If you’re wandering around downtown Lexington on a weekend night next month and come across a sign for the Roxy Theater, you might want to check it out.
It’s the latest — and most under-the-radar — venture from Seth Bennett, owner of Two Keys Tavern on Limestone and Stagger Inn on Main Street.
In fact, the venture isn’t really called Roxy. Signs on the building at 269 West Main, the Court Square Building, refer to “QP” — as in Quiet Please.
So ... is it a movie theater? An old bank? A library? Hardly, although it has elements of all three.
That’s by design. The new nightclub, created with by remodeling an unused event space in an old bank, definitely has a speakeasy feel.
There’s even a bit of a hidden entrance (ask the bartender about that.)
The QP Instagram describes it as “a sexy, modern speakeasy located in the heart of downtown Lexington.”
“We want to preserve the mystery,” Bennett said.
Fair enough. Without giving too much away, if you go inside, expect to see lots of crystal chandeliers, silvered crown molding, and pennies.
The two-story nightclub will be open Thursday through Saturday nights and feature live music, said Kristina Sturm, who manages all three bars.
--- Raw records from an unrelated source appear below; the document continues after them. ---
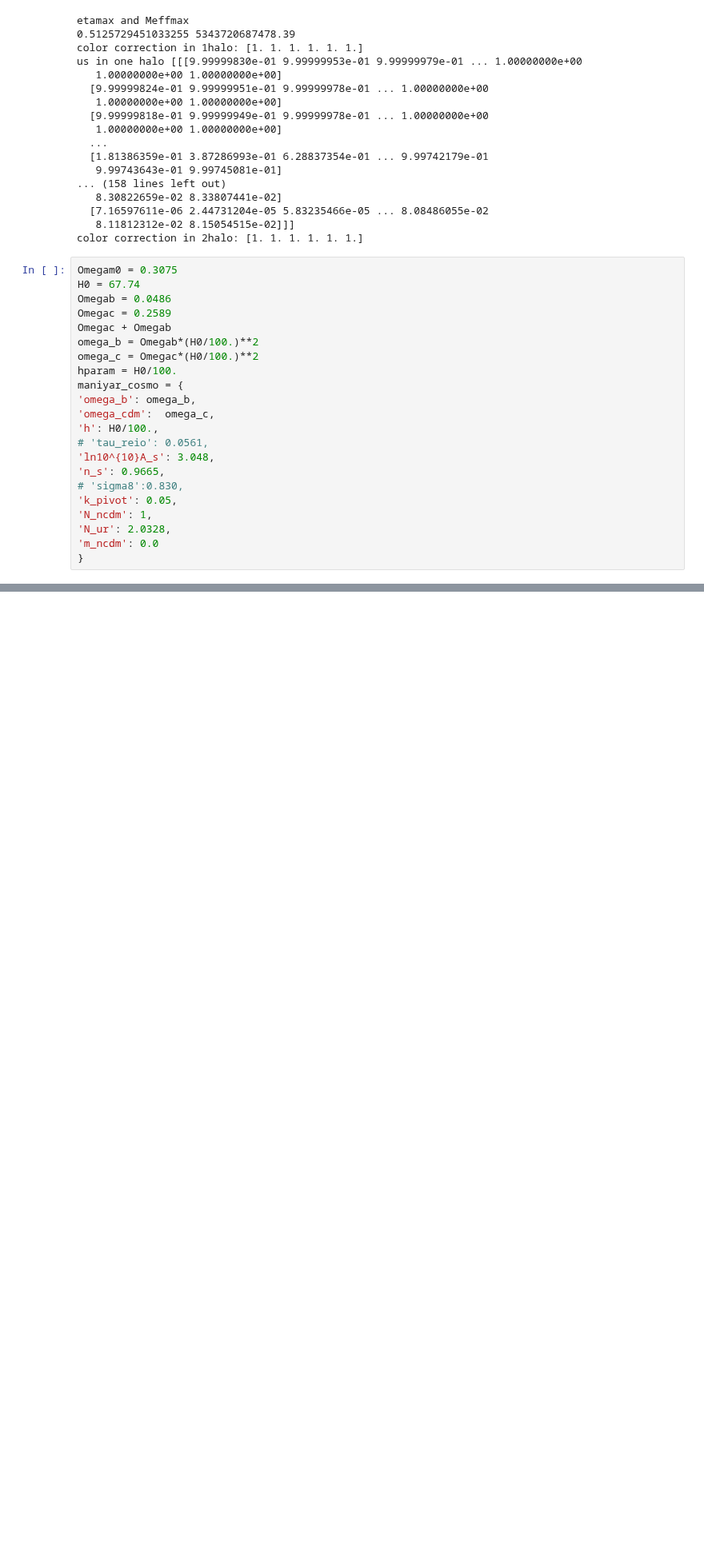
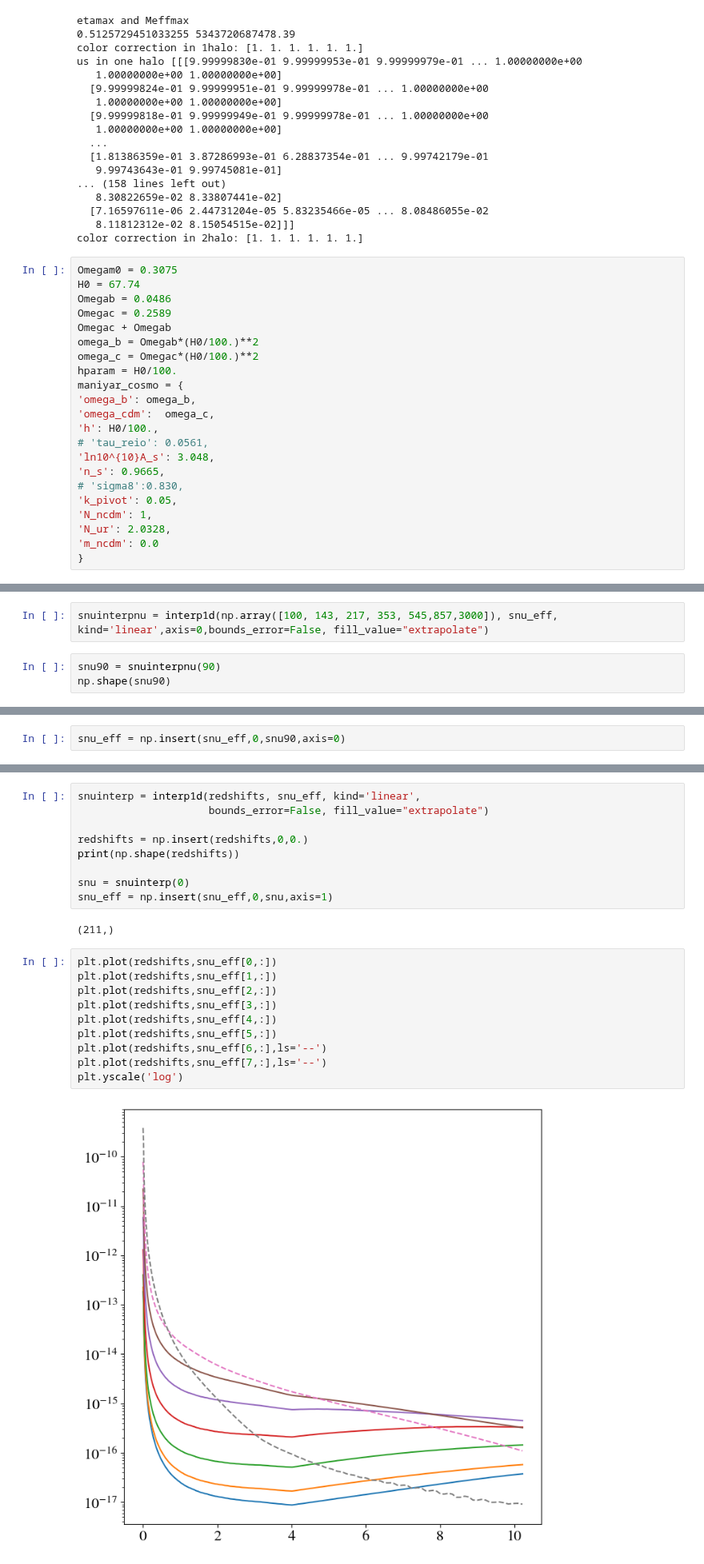
Before and after one commit to CLASS-SZ/class_sz, a Jupyter notebook: notebooks/class_sz_tutorial_notebooks/class_sz_CIB_maniyar.ipynb, the cells around one changed output, grey strips where cells are left out. Shown at 80% size. Saved outputs shown, nothing was run; the diff lists cells and outputs as text; blank space fills up the shorter version.

```diff
--- a/notebooks/class_sz_tutorial_notebooks/class_sz_CIB_maniyar.ipynb
+++ b/notebooks/class_sz_tutorial_notebooks/class_sz_CIB_maniyar.ipynb
@@ -330,0 +361,5 @@ plt.savefig('../../notebooks/class_sz_tutorial_notebooks/figures/maniyar_benchma
+# %%
+snuinterpnu = interp1d(np.array([100, 143, 217, 353, 545,857,3000]), snu_eff, kind='linear',axis=0,bounds_error=False, fill_value="extrapolate")
+# %%
+snu90 = snuinterpnu(90)
+np.shape(snu90)
@@ -330,0 +368,2 @@ plt.savefig('../../notebooks/class_sz_tutorial_notebooks/figures/maniyar_benchma
+# %%
+snu_eff = np.insert(snu_eff,0,snu90,axis=0)
@@ -330,0 +374,23 @@ plt.savefig('../../notebooks/class_sz_tutorial_notebooks/figures/maniyar_benchma
+# %%
+snuinterp = interp1d(redshifts, snu_eff, kind='linear',
+                     bounds_error=False, fill_value="extrapolate")
+
+redshifts = np.insert(redshifts,0,0.)
+print(np.shape(redshifts))
+
+snu = snuinterp(0)
+snu_eff = np.insert(snu_eff,0,snu,axis=1)
+# %% [output]
+(211,)
+# %%
+plt.plot(redshifts,snu_eff[0,:])
+plt.plot(redshifts,snu_eff[1,:])
+plt.plot(redshifts,snu_eff[2,:])
+plt.plot(redshifts,snu_eff[3,:])
+plt.plot(redshifts,snu_eff[4,:])
+plt.plot(redshifts,snu_eff[5,:])
+plt.plot(redshifts,snu_eff[6,:],ls='--')
+plt.plot(redshifts,snu_eff[7,:],ls='--')
+plt.yscale('log')
+# %% [output]
+[figure, added]
```
Also changed, not shown: parts of 14 cells of this notebook, 7 other files.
“There’s not anything like this in Lexington currently, and we want to create a unique experience for those who live here and travel here,” Sturm said. “Lexington has so many people traveling here for business, for horse racing, and we think they will leave saying they went to a really cool spot.”
The bar, right next to Cheapside Park, is already drawing curious looks. It is likely to appeal to a slightly older, more sophisticated crowd than Two Keys Tavern and possibly Stagger Inn downstairs, Sturm said.
It’s aimed at those who don’t mind a pricey cocktail or premium bourbon, she said. The music will be dance music, but with a vintage feel.
“We want it to be a place where you might see a trumpet or a sax on the stage,” she said.
The club represents a doubling down on downtown for Bennett, who chose to renovate the space despite a rash of restaurant closings, including one up the block.
But with the remodeled courthouse scheduled to open this year with a new event space, a Ouita Michel restaurant and a bourbon bar, the area is set for a big rebound.
“Downtown is still hot,” Bennett said.
Sturm said other areas, including the Distillery District, have a lot going for them, too. But people will always be drawn to downtown.
“I think the Distillery District is great. Sometimes you want to sit outside and drink craft beer,” she said. “But sometimes a person wants bright lights, drinks and dancing. ... We’re creating something special for that person.”
Plans are for QP to open the first of February.